Type out each record word for word. Pictures stay out.

> **INPUT MATERIAL**:
Content starts
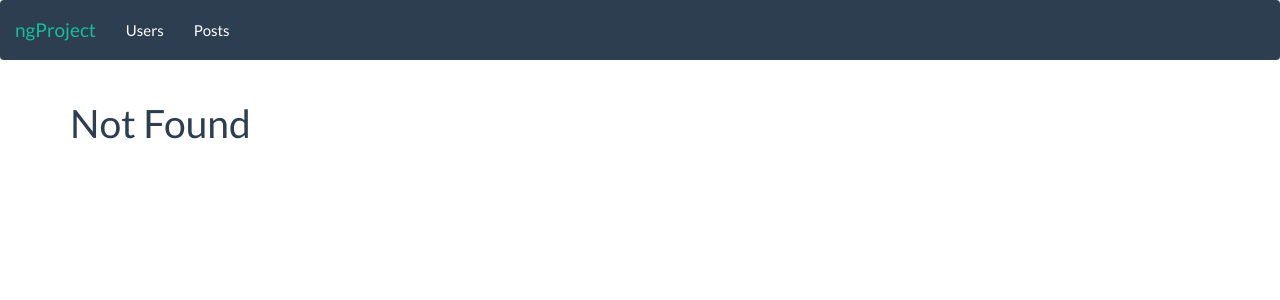
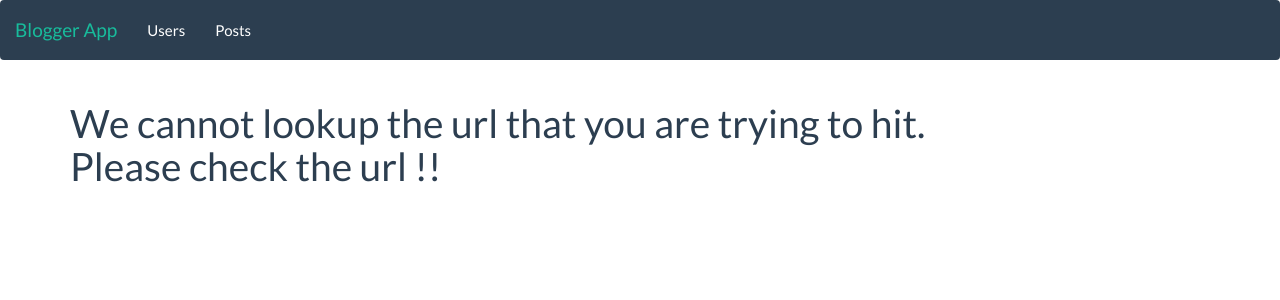
Before and after one commit to ashishkumarkc/blogger-app, an Angular app: page /not-found in a window 1280 px wide. Before the commit this address had no page. Shown: the top 300 px of the page. Built offline with nearby package versions, Linux system fonts and the light colour scheme.

Commit message:
Updated
Updated

```diff
--- a/src/app/home.component.ts
+++ b/src/app/home.component.ts
@@ -1,7 +1,10 @@
 import { Component, OnInit } from '@angular/core';
 
 @Component({
-    template: '<h1>Home</h1>'
+    template: `
+			<h1>Welcome to Blogger App</h1>
+			<h3>powered by <a href="http://www.ashishkumarkc.com" target="_blank">Ashish's Web</a></h3>
+		`
 })
 export class HomeComponent  {
 }
--- a/src/app/navbar.component.html
+++ b/src/app/navbar.component.html
@@ -8,7 +8,7 @@
         <span class="icon-bar"></span>
         <span class="icon-bar"></span>
       </button>
-      <a class="navbar-brand" routerLink="">ngProject</a>
+      <a class="navbar-brand" routerLink="">Blogger App</a>
     </div>
 
     <!-- Collect the nav links, forms, and other content for toggling -->
--- a/src/app/not-found.component.ts
+++ b/src/app/not-found.component.ts
@@ -2,7 +2,11 @@ import { Component } from '@angular/core';
 
 @Component({
     template: `
-    	<h1>Not Found</h1>
+    	<h1>
+			We cannot lookup the url that you are trying to hit.
+			<br/>
+			Please check the url !!
+		</h1>
     `
 })
 export class NotFoundComponent { }
```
Content ends
> **TASK RESPONSE**:
Before and after one commit to ashishkumarkc/blogger-app, an Angular app: page /not-found in a window 1280 px wide. Before the commit this address had no page. Shown: the top 300 px of the page. Built offline with nearby package versions, Linux system fonts and the light colour scheme.

Commit message:
Updated
Updated

```diff
--- a/src/app/home.component.ts
+++ b/src/app/home.component.ts
@@ -1,7 +1,10 @@
 import { Component, OnInit } from '@angular/core';
 
 @Component({
-    template: '<h1>Home</h1>'
+    template: `
+			<h1>Welcome to Blogger App</h1>
+			<h3>powered by <a href="http://www.ashishkumarkc.com" target="_blank">Ashish's Web</a></h3>
+		`
 })
 export class HomeComponent  {
 }
--- a/src/app/navbar.component.html
+++ b/src/app/navbar.component.html
@@ -8,7 +8,7 @@
         <span class="icon-bar"></span>
         <span class="icon-bar"></span>
       </button>
-      <a class="navbar-brand" routerLink="">ngProject</a>
+      <a class="navbar-brand" routerLink="">Blogger App</a>
     </div>
 
     <!-- Collect the nav links, forms, and other content for toggling -->
--- a/src/app/not-found.component.ts
+++ b/src/app/not-found.component.ts
@@ -2,7 +2,11 @@ import { Component } from '@angular/core';
 
 @Component({
     template: `
-    	<h1>Not Found</h1>
+    	<h1>
+			We cannot lookup the url that you are trying to hit.
+			<br/>
+			Please check the url !!
+		</h1>
     `
 })
 export class NotFoundComponent { }
```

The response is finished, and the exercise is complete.